Stages 4 and 5 are the easiest. They’re flat and both covers a distance of 74km. The sun is likely to rise on stage 5. In 2013, as part of a 2-man team, I vividly remember the moment the sun crept over the horizon. I had a few hundred meters to go to reach the Stage 5 water-point when I felt the first rays on my back. It was as if plugged into a charger. The first light of day gave me new energy. Apart from warming my body it also helped in winning the mental battle. It’s a new day, I’m close to the end of the fifth stage where my partner is waiting for me. We’ll ride the final stage together. I can taste the beer.
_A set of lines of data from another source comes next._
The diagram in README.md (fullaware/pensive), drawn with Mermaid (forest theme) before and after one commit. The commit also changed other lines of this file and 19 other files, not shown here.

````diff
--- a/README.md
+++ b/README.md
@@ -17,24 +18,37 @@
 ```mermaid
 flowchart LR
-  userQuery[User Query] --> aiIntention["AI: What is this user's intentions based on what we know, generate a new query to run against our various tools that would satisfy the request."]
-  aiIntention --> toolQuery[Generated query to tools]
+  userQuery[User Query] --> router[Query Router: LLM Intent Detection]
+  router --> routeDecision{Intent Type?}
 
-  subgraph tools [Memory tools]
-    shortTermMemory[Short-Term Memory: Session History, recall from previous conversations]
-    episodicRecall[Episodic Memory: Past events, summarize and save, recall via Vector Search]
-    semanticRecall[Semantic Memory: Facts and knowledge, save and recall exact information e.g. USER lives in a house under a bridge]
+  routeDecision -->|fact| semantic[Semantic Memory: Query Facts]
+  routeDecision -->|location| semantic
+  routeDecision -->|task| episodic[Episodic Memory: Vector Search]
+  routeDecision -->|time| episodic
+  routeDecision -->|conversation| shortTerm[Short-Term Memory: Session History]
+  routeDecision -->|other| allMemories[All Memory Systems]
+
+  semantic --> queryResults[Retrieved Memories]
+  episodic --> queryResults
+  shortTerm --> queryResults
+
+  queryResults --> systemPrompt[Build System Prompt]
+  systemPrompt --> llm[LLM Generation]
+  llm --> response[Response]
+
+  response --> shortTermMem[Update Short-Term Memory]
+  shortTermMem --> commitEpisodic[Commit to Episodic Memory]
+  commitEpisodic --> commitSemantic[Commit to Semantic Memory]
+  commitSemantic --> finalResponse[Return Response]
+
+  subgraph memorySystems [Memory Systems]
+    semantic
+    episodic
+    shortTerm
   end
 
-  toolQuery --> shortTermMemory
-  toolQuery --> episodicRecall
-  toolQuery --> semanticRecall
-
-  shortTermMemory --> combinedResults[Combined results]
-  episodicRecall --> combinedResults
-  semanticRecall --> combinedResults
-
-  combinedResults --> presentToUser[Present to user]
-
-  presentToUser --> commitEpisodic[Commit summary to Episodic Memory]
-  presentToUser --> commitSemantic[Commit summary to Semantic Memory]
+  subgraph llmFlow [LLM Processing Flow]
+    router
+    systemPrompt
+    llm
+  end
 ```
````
Stage 6 is a short, nasty stage. It kicks off with a section of thick sand in the dry Swakop Riverbed. Exiting the riverbed a jeep track traverses a series of steep climbs before turning into a gravel road descending gradually towards the coast. A westerly breeze coming of the cold Atlantic Ocean only serves to hammer the final nails into the coffin. Don’t be fooled by the 46km distance. Stage 6 is difficult.
Pieter and I on stage 1 of the Dash in 2016. I’m riding in the front with Pieter following. We ended up finishing inside the Top 20 2-person teams. A friend I’d walk through fire with.
And as predicted in 2012, I entered the 2013 edition in a 2-person team completing the race in just over 19 hours. In 2016 Pieter Praetorius and I completed our second Dash together, this time clinching a top 20 spot. On the last stage of that year’s race we resolved to never enter the Solo Category, but instead to each find another partner and enter a 4-person team… That is off-course not what happened in 2017.